In a direct response to David Blunkett's promise to consider compulsory ID cards and force through wider police powers, Lord Woolf, the Lord Chief Justice, will say that in "times of stress ... the Government can get matters wrong".

He also warns ministers that they must not put themselves above the Human Rights Act by amending it to serve their own aims. Speaking on BBC Radio 4's Law in Action, Lord Woolf says: "The Human Rights Act is there as a valuable protection to protect the liberty of the citizens generally and, in doing so, the liberty of the individual.

"We are a country governed by the law and we mustn't allow the stresses and tensions, which are understandable, to deflect us from that."

On Sunday, the Home Secretary, David Blunkett, said it might be necessary to change the law to ensure that elected politicians were not prevented by civil rights considerations from defending their electors. He also said that politicians, not judges, were the guardians of the citizens' rights.

Yesterday Iain Duncan Smith, the Conservative Party leader, said he accepted there might be a need to overrule the Human Rights Act to extradite suspected terrorists. He told BBC Radio 4's Today programme: "We are prepared to work with the Government – we think they ought to get on with that straight away. They ought to bring forward legislation to change what is necessary to change."

But the Lord Chief Justice says: "I hope, in taking action against those who are attacking our system, we don't lose sight of the importance of maintaining the system. It's our liberty which makes us want to protect the system and the Human Rights Act is a very useful check to see whether the Government's getting it correct."

Lord Woolf says the judges will have the final word on whether any emergency measure is compatible with the Human Rights Act, but Parliament has to decide whether to take any notice. He also points out that judges must not be afraid to take unpopular decisions: "It is one of the essential responsibilities of the judiciary to protect the unpopular individual if somebody is proposing to do something to him or her which is unlawful. That is the judge's job and if it makes the judge unpopular then he, or she, just has to say, 'Well, it's not nice to have the tabloids all screaming, "Hang the judge" but that's the judge's duty and that's what we're all about'."

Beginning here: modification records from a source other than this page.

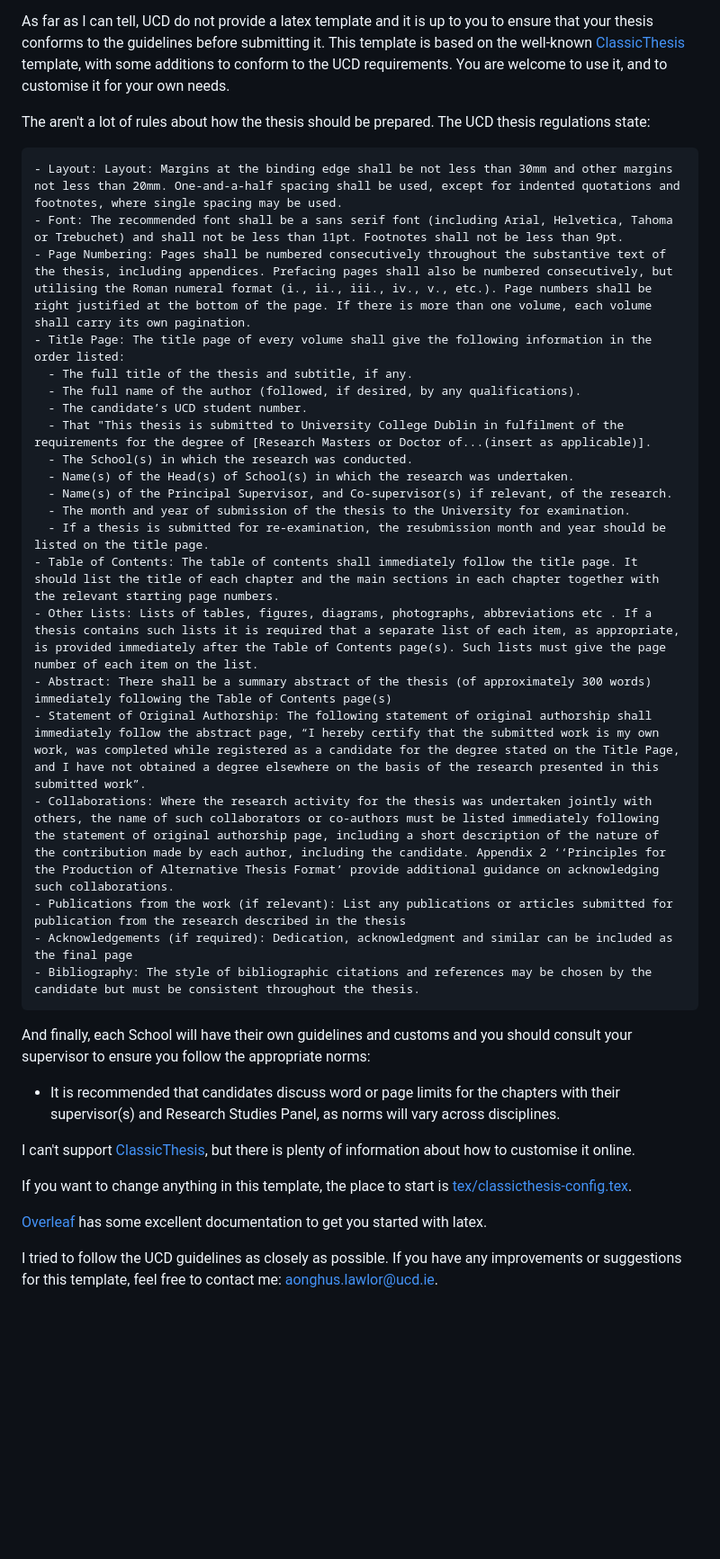
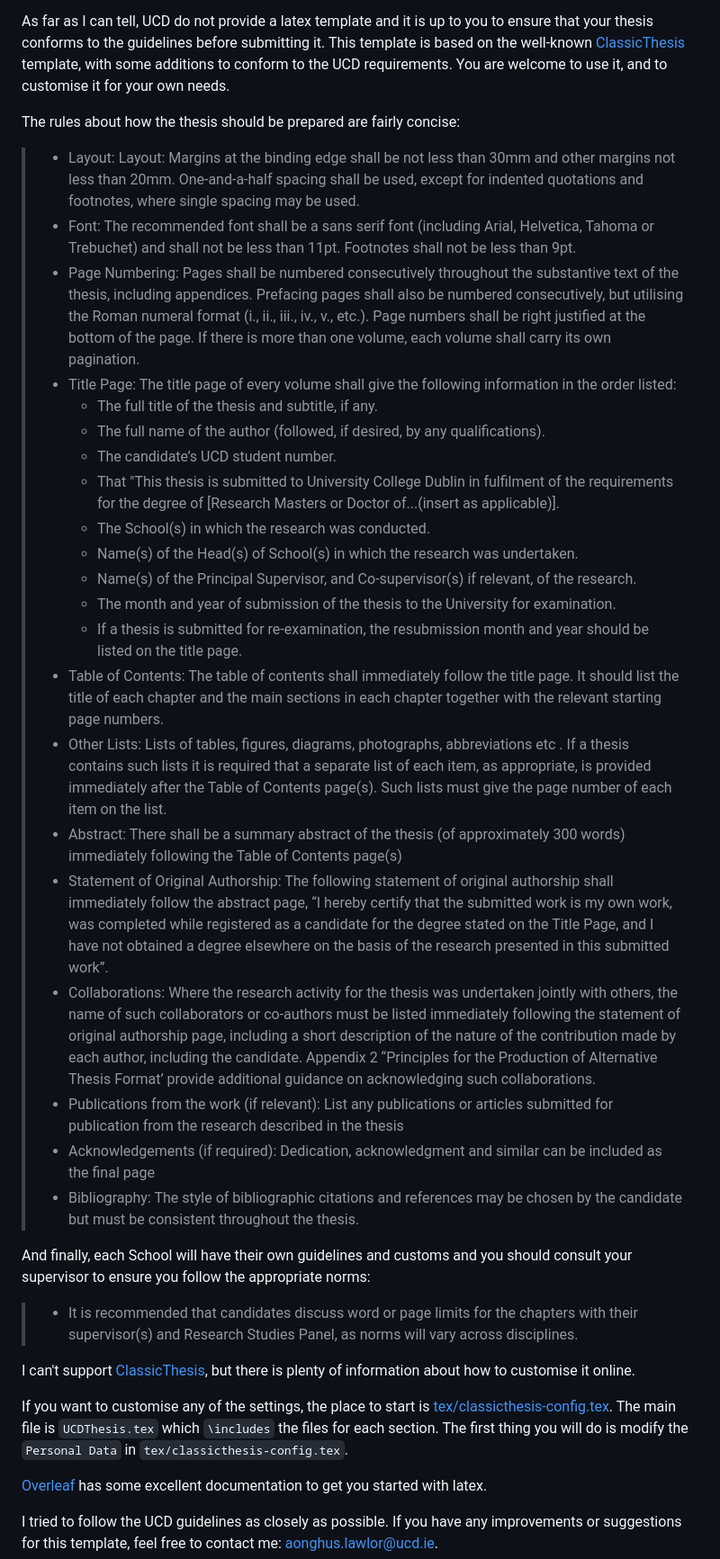
Before and after one commit to aonghus/UCDThesis, a Markdown page: README.md, the part around the change printed below. Shown: that part at 90% size. GitHub-like rendering; blank space fills up the shorter version.

Commit message:
update info

````diff
--- a/README.md
+++ b/README.md
@@ -10,42 +10,44 @@ Before you start with this template, please have a look at this page: [Guideline
 As far as I can tell, UCD do not provide a latex template and it is up to you to ensure that your thesis conforms to the guidelines before submitting it. This template is based on the well-known [ClassicThesis](https://ctan.org/pkg/classicthesis?lang=en) template, with some additions to conform to the UCD requirements. You are welcome to use it, and to customise it for your own needs.
 
 
-The aren't a lot of rules about how the thesis should be prepared. The UCD thesis regulations state:
+The rules about how the thesis should be prepared are fairly concise:
 
-```
-- Layout: Layout: Margins at the binding edge shall be not less than 30mm and other margins not less than 20mm. One-and-a-half spacing shall be used, except for indented quotations and footnotes, where single spacing may be used.
-- Font: The recommended font shall be a sans serif font (including Arial, Helvetica, Tahoma or Trebuchet) and shall not be less than 11pt. Footnotes shall not be less than 9pt.
-- Page Numbering: Pages shall be numbered consecutively throughout the substantive text of the thesis, including appendices. Prefacing pages shall also be numbered consecutively, but utilising the Roman numeral format (i., ii., iii., iv., v., etc.). Page numbers shall be right justified at the bottom of the page. If there is more than one volume, each volume shall carry its own pagination.
-- Title Page: The title page of every volume shall give the following information in the order listed:
-  - The full title of the thesis and subtitle, if any.
-  - The full name of the author (followed, if desired, by any qualifications).
-  - The candidate’s UCD student number.
-  - That "This thesis is submitted to University College Dublin in fulfilment of the requirements for the degree of [Research Masters or Doctor of...(insert as applicable)].
-  - The School(s) in which the research was conducted.
-  - Name(s) of the Head(s) of School(s) in which the research was undertaken.
-  - Name(s) of the Principal Supervisor, and Co-supervisor(s) if relevant, of the research.
-  - The month and year of submission of the thesis to the University for examination.
-  - If a thesis is submitted for re-examination, the resubmission month and year should be listed on the title page.
-- Table of Contents: The table of contents shall immediately follow the title page. It should list the title of each chapter and the main sections in each chapter together with the relevant starting page numbers.
-- Other Lists: Lists of tables, figures, diagrams, photographs, abbreviations etc . If a thesis contains such lists it is required that a separate list of each item, as appropriate, is provided immediately after the Table of Contents page(s). Such lists must give the page number of each item on the list.
-- Abstract: There shall be a summary abstract of the thesis (of approximately 300 words) immediately following the Table of Contents page(s)
-- Statement of Original Authorship: The following statement of original authorship shall immediately follow the abstract page, “I hereby certify that the submitted work is my own
+>
+>- Layout: Layout: Margins at the binding edge shall be not less than 30mm and other margins not less than 20mm. One-and-a-half spacing shall be used, except for indented quotations and footnotes, where single spacing may be used.
+>- Font: The recommended font shall be a sans serif font (including Arial, Helvetica, Tahoma or Trebuchet) and shall not be less than 11pt. Footnotes shall not be less than 9pt.
+>- Page Numbering: Pages shall be numbered consecutively throughout the substantive text of the thesis, including appendices. Prefacing pages shall also be numbered consecutively, but utilising the Roman numeral format (i., ii., iii., iv., v., etc.). Page numbers shall be right justified at the bottom of the page. If there is more than one volume, each volume shall carry its own pagination.
+>- Title Page: The title page of every volume shall give the following information in the order listed:
+>   - The full title of the thesis and subtitle, if any.
+>   - The full name of the author (followed, if desired, by any qualifications).
+>   - The candidate’s UCD student number.
+>   - That "This thesis is submitted to University College Dublin in fulfilment of the requirements for the degree of [Research Masters or Doctor of...(insert as applicable)].
+>   - The School(s) in which the research was conducted.
+>   - Name(s) of the Head(s) of School(s) in which the research was undertaken.
+>   - Name(s) of the Principal Supervisor, and Co-supervisor(s) if relevant, of the research.
+>   - The month and year of submission of the thesis to the University for examination.
+>   - If a thesis is submitted for re-examination, the resubmission month and year should be listed on the title page.
+>- Table of Contents: The table of contents shall immediately follow the title page. It should list the title of each chapter and the main sections in each chapter together with the relevant starting page numbers.
+>- Other Lists: Lists of tables, figures, diagrams, photographs, abbreviations etc . If a thesis contains such lists it is required that a separate list of each item, as appropriate, is provided immediately after the Table of Contents page(s). Such lists must give the page number of each item on the list.
+>- Abstract: There shall be a summary abstract of the thesis (of approximately 300 words) immediately following the Table of Contents page(s)
+>- Statement of Original Authorship: The following statement of original authorship shall immediately follow the abstract page, “I hereby certify that the submitted work is my own
 work, was completed while registered as a candidate for the degree stated on the Title Page, and I have not obtained a degree elsewhere on the basis of the research presented in this submitted work”.
-- Collaborations: Where the research activity for the thesis was undertaken jointly with
+>- Collaborations: Where the research activity for the thesis was undertaken jointly with
 others, the name of such collaborators or co-authors must be listed immediately following the statement of original authorship page, including a short description of the nature of the contribution made by each author, including the candidate. Appendix 2 ‘‘Principles for the Production of Alternative Thesis Format’ provide additional guidance on acknowledging such collaborations.
-- Publications from the work (if relevant): List any publications or articles submitted for publication from the research described in the thesis
-- Acknowledgements (if required): Dedication, acknowledgment and similar can be included as the final page
-- Bibliography: The style of bibliographic citations and references may be chosen by the candidate but must be consistent throughout the thesis.
-```
+>- Publications from the work (if relevant): List any publications or articles submitted for publication from the research described in the thesis
+>- Acknowledgements (if required): Dedication, acknowledgment and similar can be included as the final page
+>- Bibliography: The style of bibliographic citations and references may be chosen by the candidate but must be consistent throughout the thesis.
+
 
 And finally, each School will have their own guidelines and customs and you should consult your supervisor to ensure you follow the appropriate norms:
 
-- It is recommended that candidates discuss word or page limits for the chapters with their supervisor(s) and Research Studies Panel, as norms will vary across disciplines.
+
+> - It is recommended that candidates discuss word or page limits for the chapters with their supervisor(s) and Research Studies Panel, as norms will vary across disciplines.
+
 
 I can't support [ClassicThesis](https://ctan.org/pkg/classicthesis?lang=en), but there is plenty of information about how to customise it online.
 
 
-If you want to change anything in this template, the place to start is [tex/classicthesis-config.tex](tex/classicthesis-config.tex).
+If you want to customise any of the settings, the place to start is [tex/classicthesis-config.tex](tex/classicthesis-config.tex). The main file is `UCDThesis.tex` which `\includes` the files for each section. The first thing you will do is modify the `Personal Data` in `tex/classicthesis-config.tex`.
 
 
 [Overleaf](https://www.overleaf.com/learn) has some excellent documentation to get you started with latex.
````
Also changed, not shown: other parts of README.md (+1 -1 lines).
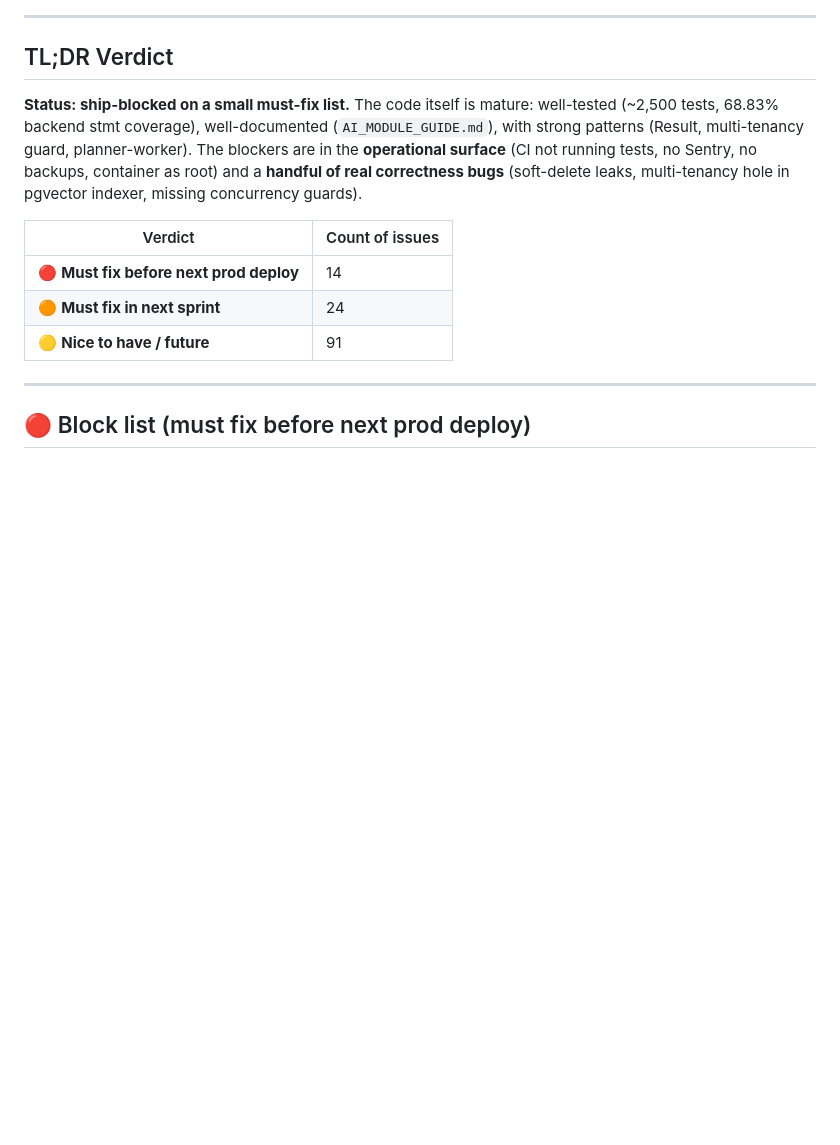
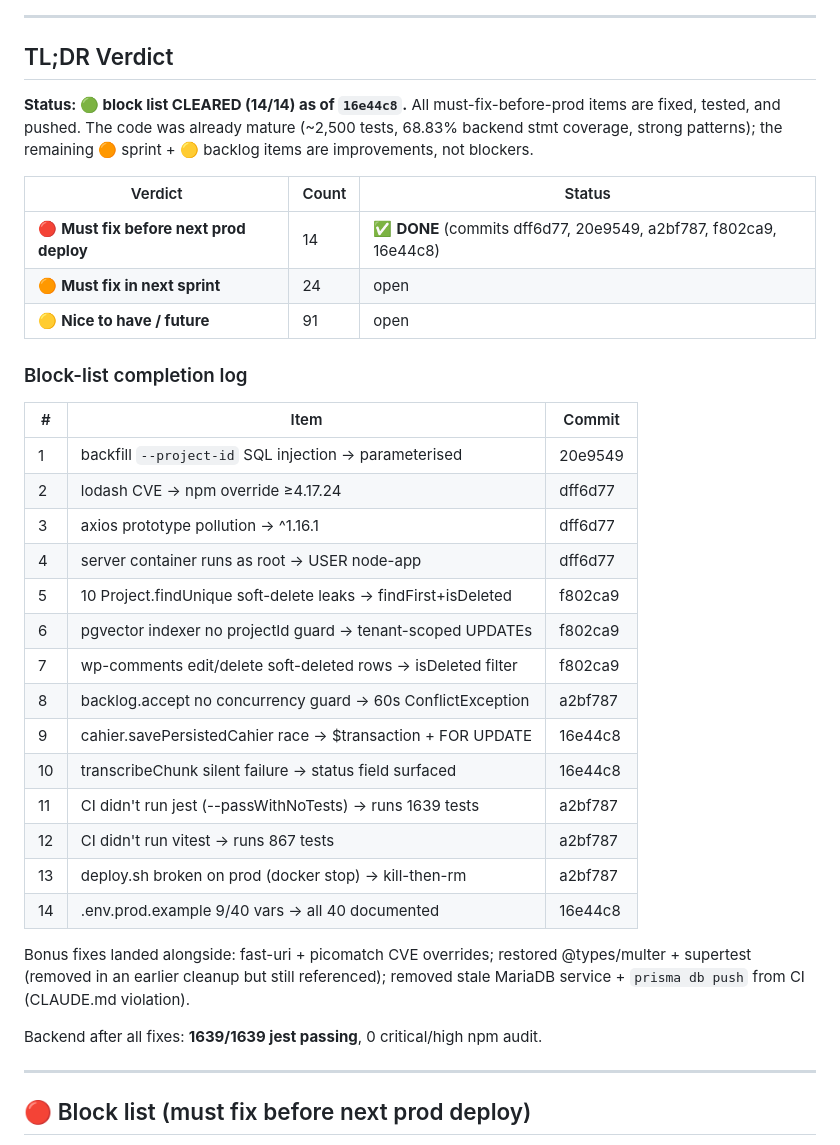
Before and after one commit to maatougm/Neoledge, a Markdown page: docs/audit/PRODUCTION_READINESS.md, the part around the change. Drawn GitHub-style; blank space fills up the shorter version.

Commit message:
docs(audit): mark block list 14/14 complete with per-item commit log

```diff
--- a/docs/audit/PRODUCTION_READINESS.md
+++ b/docs/audit/PRODUCTION_READINESS.md
@@ -14,13 +14,41 @@
 
 ## TL;DR Verdict
 
-**Status: ship-blocked on a small must-fix list.** The code itself is mature: well-tested (~2,500 tests, 68.83% backend stmt coverage), well-documented (`AI_MODULE_GUIDE.md`), with strong patterns (Result, multi-tenancy guard, planner-worker). The blockers are in the **operational surface** (CI not running tests, no Sentry, no backups, container as root) and a **handful of real correctness bugs** (soft-delete leaks, multi-tenancy hole in pgvector indexer, missing concurrency guards).
+**Status: 🟢 block list CLEARED (14/14) as of `16e44c8`.** All must-fix-before-prod
+items are fixed, tested, and pushed. The code was already mature (~2,500 tests,
+68.83% backend stmt coverage, strong patterns); the remaining 🟠 sprint + 🟡
+backlog items are improvements, not blockers.
 
-| Verdict | Count of issues |
-|---|---|
-| 🔴 **Must fix before next prod deploy** | 14 |
-| 🟠 **Must fix in next sprint** | 24 |
-| 🟡 **Nice to have / future** | 91 |
+| Verdict | Count | Status |
+|---|---|---|
+| 🔴 **Must fix before next prod deploy** | 14 | ✅ **DONE** (commits dff6d77, 20e9549, a2bf787, f802ca9, 16e44c8) |
+| 🟠 **Must fix in next sprint** | 24 | open |
+| 🟡 **Nice to have / future** | 91 | open |
+
+### Block-list completion log
+
+| # | Item | Commit |
+|---|---|---|
+| 1 | backfill `--project-id` SQL injection → parameterised | 20e9549 |
+| 2 | lodash CVE → npm override ≥4.17.24 | dff6d77 |
+| 3 | axios prototype pollution → ^1.16.1 | dff6d77 |
+| 4 | server container runs as root → USER node-app | dff6d77 |
+| 5 | 10 Project.findUnique soft-delete leaks → findFirst+isDeleted | f802ca9 |
+| 6 | pgvector indexer no projectId guard → tenant-scoped UPDATEs | f802ca9 |
+| 7 | wp-comments edit/delete soft-deleted rows → isDeleted filter | f802ca9 |
+| 8 | backlog.accept no concurrency guard → 60s ConflictException | a2bf787 |
+| 9 | cahier.savePersistedCahier race → $transaction + FOR UPDATE | 16e44c8 |
+| 10 | transcribeChunk silent failure → status field surfaced | 16e44c8 |
+| 11 | CI didn't run jest (--passWithNoTests) → runs 1639 tests | a2bf787 |
+| 12 | CI didn't run vitest → runs 867 tests | a2bf787 |
+| 13 | deploy.sh broken on prod (docker stop) → kill-then-rm | a2bf787 |
+| 14 | .env.prod.example 9/40 vars → all 40 documented | 16e44c8 |
+
+Bonus fixes landed alongside: fast-uri + picomatch CVE overrides; restored
+@types/multer + supertest (removed in an earlier cleanup but still referenced);
+removed stale MariaDB service + `prisma db push` from CI (CLAUDE.md violation).
+
+Backend after all fixes: **1639/1639 jest passing**, 0 critical/high npm audit.
 
 ---
 
```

Next week marks a year since the Human Rights Act, which incorporates into British law the European Convention on Human Rights, was implemented. Lord Woolf has been a vocal supporter of the legislation, encouraging lawyers to use it to make human rights arguments on behalf of clients.